26 citations

Book
09 Sep 2016
TL;DR: In this article, Mimi Hanaoka offers an innovative, interdisciplinary method of approaching these sorts of local histories from the Persianate world and highlights the preoccupation with authority to rule and legitimacy within disparate regional, provincial, ethnic, sectarian, ideological and professional communities.
Abstract: Intriguing dreams, improbable myths, fanciful genealogies, and suspect etymologies. These were all key elements of the historical texts composed by scholars and bureaucrats on the peripheries of Islamic empires between the tenth and fifteenth centuries. But how are historians to interpret such narratives? And what can these more literary histories tell us about the people who wrote them and the times in which they lived? In this book, Mimi Hanaoka offers an innovative, interdisciplinary method of approaching these sorts of local histories from the Persianate world. By paying attention to the purpose and intention behind a text's creation, her book highlights the preoccupation with authority to rule and legitimacy within disparate regional, provincial, ethnic, sectarian, ideological and professional communities. By reading these texts in such a way, Hanaoka transforms the literary patterns of these fantastic histories into rich sources of information about identity, rhetoric, authority, legitimacy, and centre-periphery relations.

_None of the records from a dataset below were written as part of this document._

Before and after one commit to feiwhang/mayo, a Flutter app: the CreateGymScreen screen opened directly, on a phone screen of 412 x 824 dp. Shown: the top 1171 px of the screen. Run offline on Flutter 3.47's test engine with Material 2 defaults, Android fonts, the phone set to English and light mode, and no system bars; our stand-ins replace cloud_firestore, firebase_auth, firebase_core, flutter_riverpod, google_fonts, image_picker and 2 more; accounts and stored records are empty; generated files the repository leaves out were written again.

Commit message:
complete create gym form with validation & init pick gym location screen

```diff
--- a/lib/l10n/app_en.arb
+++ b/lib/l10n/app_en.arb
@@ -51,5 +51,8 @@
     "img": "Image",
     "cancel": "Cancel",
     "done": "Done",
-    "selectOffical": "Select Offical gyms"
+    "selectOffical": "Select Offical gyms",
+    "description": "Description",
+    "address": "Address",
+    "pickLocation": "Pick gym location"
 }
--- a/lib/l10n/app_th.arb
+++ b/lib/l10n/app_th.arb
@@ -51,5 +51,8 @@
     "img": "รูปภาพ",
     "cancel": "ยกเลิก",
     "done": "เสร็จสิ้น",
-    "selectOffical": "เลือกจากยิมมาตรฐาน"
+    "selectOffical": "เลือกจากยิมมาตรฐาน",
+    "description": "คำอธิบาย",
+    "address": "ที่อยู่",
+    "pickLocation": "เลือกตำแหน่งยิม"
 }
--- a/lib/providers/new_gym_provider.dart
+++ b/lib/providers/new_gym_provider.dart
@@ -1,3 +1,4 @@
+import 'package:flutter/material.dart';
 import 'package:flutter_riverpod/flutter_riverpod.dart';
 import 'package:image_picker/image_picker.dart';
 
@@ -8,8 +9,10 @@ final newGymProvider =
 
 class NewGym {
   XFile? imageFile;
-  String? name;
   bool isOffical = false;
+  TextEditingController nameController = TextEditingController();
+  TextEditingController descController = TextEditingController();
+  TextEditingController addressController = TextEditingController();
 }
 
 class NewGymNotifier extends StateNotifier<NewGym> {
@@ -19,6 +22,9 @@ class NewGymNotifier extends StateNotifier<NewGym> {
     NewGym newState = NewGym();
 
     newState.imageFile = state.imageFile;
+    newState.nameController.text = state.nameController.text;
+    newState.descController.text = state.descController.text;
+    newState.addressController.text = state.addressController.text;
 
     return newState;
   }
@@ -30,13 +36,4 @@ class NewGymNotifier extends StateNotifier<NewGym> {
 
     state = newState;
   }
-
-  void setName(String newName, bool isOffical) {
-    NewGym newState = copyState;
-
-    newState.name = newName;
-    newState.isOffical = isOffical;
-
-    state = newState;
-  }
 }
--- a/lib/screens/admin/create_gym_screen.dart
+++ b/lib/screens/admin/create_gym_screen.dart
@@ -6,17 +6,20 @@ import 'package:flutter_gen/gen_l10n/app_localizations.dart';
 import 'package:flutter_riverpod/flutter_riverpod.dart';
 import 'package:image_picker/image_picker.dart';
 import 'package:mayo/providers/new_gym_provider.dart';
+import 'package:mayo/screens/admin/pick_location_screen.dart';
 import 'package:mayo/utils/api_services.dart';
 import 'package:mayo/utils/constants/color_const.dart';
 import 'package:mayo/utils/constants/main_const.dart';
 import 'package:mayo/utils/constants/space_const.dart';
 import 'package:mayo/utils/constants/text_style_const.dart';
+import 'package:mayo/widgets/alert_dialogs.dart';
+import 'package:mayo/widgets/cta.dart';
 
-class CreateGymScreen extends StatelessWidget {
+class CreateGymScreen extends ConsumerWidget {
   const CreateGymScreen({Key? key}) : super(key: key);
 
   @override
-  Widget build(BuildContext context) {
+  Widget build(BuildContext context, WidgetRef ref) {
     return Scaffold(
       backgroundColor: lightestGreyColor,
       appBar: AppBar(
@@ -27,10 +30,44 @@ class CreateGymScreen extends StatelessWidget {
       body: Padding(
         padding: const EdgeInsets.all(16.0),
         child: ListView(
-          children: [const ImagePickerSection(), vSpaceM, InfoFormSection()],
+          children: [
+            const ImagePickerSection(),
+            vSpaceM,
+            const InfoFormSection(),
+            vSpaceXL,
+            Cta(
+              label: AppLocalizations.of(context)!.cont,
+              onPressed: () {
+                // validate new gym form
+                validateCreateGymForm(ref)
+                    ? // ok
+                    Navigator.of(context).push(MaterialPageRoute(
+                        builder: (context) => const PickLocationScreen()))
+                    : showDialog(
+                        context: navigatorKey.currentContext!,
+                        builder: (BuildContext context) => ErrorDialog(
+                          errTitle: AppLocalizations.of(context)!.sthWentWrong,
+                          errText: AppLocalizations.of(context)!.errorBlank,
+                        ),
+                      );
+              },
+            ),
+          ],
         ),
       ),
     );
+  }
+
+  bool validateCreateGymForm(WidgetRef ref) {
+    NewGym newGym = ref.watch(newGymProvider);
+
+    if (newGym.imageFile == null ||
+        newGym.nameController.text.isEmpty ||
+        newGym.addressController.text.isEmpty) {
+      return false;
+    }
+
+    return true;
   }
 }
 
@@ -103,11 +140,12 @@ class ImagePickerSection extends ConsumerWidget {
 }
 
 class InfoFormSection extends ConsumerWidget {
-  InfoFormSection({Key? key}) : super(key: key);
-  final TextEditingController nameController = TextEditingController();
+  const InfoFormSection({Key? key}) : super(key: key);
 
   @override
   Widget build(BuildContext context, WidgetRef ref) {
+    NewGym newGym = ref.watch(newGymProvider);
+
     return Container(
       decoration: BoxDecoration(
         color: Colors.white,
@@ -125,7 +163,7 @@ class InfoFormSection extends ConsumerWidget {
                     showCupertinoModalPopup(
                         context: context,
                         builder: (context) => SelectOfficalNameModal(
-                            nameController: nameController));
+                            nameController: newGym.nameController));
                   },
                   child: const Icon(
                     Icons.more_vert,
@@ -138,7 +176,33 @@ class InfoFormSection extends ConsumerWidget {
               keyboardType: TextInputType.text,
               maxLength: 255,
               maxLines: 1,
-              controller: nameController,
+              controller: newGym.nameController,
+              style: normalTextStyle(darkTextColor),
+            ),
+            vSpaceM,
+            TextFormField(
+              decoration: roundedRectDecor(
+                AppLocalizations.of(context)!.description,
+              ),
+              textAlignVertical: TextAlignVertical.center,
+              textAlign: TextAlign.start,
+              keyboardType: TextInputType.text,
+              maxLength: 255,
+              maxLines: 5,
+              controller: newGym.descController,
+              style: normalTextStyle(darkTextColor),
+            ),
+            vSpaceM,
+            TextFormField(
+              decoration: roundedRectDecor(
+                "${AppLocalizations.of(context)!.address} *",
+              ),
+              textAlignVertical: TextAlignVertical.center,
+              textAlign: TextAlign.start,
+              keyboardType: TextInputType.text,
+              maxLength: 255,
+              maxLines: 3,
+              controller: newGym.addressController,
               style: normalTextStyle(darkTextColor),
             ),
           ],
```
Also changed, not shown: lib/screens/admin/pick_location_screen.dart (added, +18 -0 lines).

25 citations

Dissertation
02 Aug 2013
Abstract: Based on a broad survey of the reception of Firdausī‘s Shāhnāma in medieval times, this dissertation argues that Firdausī‘s oeuvre was primarily perceived as a book of wisdom and advice for kings and courtly élites. The medieval reception of the Shāhnāma is clearly manifested in the comments of medieval authors about Firdausī and his work, and in their use of the Shāhnāma in the composition of their own works. The production of ikhtiyārāt-i Shāhnāmas (selections from the Shāhnāma) in medieval times and the remarkable attention of the authors of mirrors for princes to Firdausī‘s opus are particularly illuminating in this regard. The survey is complemented by a close textual reading of the Ardashīr cycle in the Shāhnāma in comparison with other medieval historical accounts about Ardashīr, in order to illustrate how history in the Shāhnāma is reduced to only a framework for the presentation of ideas and ideals of kingship. Based on ancient Persian beliefs regarding the ideal state of the world, I argue that Ardashīr in the Shāhnāma is represented as a Saviour of the world. Within this context, I offer new interpretations of the symbolic tale of Ardashīr‘s fight against a giant worm, and explain why the idea of the union of kingship and religion, a major topic in almost all medieval Persian mirrors for princes, has often been attributed to Ardashīr. Finally, I compare iii the Ardashīr cycle in the Shāhnāma with nine medieval Persian mirrors for princes to demonstrate that the ethico-political concepts contained in them, as well as the portrayal of Ardashīr, remain more or less the same in all these works. Study of the Shāhnāma as a mirror for princes, as this study shows, not only reveals the meaning of its symbolic tales, but also sheds light on the pre-Islamic roots of some of the ethicopolitical concepts presented in the medieval Perso-Islamic literature of wisdom and advice for kings and courtiers.

20 citations